Protect pipes exposed to the outdoors
Be sure to disconnect all gardening hoses and install covers on all outside faucets. These water-lines are the most susceptible to damage during the cold winter months, and taking these precautions will ensure that there will be nothing to freeze. It is also recommended that you wrap pipes nearest to exterior walls and in crawl spaces with pipe insulation or heating tape, protecting these exposed pipes from the worst of winter’s cold sting.
Protect indoor pipes
Get your home ready for the winter cold by closing all windows near water pipes and cover or close open-air vents and insulating outside walls and uninsulated areas of your home. Drafty windows, door frames and basement areas can allow cold in, and if there are pipes in those areas, they’ve vulnerable. Caulking or sealing those areas will not only protect your pipes, but save you money on your heating bill!
Use your heater to your own advantage

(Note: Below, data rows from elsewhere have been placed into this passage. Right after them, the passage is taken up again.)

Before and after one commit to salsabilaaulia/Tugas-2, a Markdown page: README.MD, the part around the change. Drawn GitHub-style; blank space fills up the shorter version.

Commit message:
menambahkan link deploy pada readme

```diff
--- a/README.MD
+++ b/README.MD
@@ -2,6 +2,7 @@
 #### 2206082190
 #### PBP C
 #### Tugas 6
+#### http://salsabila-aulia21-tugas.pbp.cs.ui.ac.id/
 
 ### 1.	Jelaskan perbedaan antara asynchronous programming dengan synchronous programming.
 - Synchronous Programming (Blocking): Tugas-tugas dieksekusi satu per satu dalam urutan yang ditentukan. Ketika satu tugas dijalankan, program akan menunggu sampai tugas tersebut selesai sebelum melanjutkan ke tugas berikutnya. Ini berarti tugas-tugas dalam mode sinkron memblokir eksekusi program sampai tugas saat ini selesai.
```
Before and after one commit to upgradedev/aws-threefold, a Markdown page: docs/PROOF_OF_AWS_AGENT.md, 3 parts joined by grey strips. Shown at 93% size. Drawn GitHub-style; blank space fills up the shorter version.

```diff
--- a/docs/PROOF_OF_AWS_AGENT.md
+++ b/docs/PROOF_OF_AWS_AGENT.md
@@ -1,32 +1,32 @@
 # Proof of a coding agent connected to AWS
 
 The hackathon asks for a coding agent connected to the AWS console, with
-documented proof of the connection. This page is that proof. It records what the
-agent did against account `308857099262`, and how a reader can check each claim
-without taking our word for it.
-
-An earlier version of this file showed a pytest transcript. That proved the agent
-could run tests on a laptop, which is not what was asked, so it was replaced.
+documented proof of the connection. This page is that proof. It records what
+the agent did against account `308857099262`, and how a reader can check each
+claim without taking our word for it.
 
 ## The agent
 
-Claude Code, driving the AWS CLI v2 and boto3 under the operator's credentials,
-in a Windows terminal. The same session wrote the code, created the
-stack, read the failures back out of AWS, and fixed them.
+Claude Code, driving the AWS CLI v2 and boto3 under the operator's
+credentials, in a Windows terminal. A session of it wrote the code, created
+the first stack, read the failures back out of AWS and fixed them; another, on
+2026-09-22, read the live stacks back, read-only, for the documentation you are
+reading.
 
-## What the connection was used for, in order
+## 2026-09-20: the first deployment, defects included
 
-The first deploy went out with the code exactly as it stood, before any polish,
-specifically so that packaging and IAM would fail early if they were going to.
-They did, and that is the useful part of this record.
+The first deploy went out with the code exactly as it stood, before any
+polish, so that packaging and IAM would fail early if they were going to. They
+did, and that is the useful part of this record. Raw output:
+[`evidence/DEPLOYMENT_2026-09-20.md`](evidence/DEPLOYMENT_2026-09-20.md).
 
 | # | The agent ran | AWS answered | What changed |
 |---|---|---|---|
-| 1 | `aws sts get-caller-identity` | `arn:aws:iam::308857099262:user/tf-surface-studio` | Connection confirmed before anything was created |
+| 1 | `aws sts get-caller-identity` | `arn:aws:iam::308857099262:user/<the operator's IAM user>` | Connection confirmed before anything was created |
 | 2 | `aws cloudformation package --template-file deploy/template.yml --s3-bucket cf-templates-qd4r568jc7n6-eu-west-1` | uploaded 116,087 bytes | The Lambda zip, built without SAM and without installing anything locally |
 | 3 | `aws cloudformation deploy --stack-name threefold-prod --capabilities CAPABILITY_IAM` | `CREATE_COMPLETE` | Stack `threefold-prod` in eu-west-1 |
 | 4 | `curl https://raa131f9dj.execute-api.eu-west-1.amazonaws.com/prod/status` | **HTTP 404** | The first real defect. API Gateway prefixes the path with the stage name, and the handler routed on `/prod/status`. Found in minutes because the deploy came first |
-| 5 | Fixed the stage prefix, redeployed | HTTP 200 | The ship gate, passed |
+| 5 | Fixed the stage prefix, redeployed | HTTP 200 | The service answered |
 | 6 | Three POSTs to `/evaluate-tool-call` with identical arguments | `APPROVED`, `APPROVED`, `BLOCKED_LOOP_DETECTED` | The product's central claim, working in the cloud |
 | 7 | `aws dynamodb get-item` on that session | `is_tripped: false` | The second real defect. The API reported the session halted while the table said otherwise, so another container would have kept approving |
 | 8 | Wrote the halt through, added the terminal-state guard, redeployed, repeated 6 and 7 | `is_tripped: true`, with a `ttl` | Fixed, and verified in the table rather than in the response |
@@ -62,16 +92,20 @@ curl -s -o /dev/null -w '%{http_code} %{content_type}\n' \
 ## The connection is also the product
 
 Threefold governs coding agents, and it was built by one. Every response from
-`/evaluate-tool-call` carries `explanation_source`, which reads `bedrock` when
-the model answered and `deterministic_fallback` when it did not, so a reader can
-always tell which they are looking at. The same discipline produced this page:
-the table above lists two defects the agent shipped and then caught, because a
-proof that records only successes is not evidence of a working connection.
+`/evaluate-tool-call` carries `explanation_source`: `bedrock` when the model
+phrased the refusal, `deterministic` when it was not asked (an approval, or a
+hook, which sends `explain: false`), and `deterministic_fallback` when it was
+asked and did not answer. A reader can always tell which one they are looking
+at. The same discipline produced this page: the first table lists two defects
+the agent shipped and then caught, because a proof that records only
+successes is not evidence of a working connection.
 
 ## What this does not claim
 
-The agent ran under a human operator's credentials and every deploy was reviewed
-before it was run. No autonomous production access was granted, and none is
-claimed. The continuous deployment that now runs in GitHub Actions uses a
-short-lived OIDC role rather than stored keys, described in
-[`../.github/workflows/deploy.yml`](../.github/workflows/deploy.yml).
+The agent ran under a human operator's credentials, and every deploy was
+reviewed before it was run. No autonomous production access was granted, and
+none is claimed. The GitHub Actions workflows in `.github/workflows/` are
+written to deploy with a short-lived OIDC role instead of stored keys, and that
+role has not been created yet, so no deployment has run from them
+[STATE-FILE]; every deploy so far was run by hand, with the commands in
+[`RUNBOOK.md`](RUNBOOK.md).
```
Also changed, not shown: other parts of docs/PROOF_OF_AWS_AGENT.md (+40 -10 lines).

Although it’s tempting to supposedly save money in the winter by keeping the heat very low, or even turning you heat off when you travel for the holidays, these habits can inflict fatal damage on your pipes. It is recommended that you keep your house temperature at 68 degrees or higher at all times, and this rule applies to your basement as well. While keeping your heater on at all times may seem to be a waste of money, it will save you loads of it in the long run, as it will prevent frozen pipes and pipe bursts in your future.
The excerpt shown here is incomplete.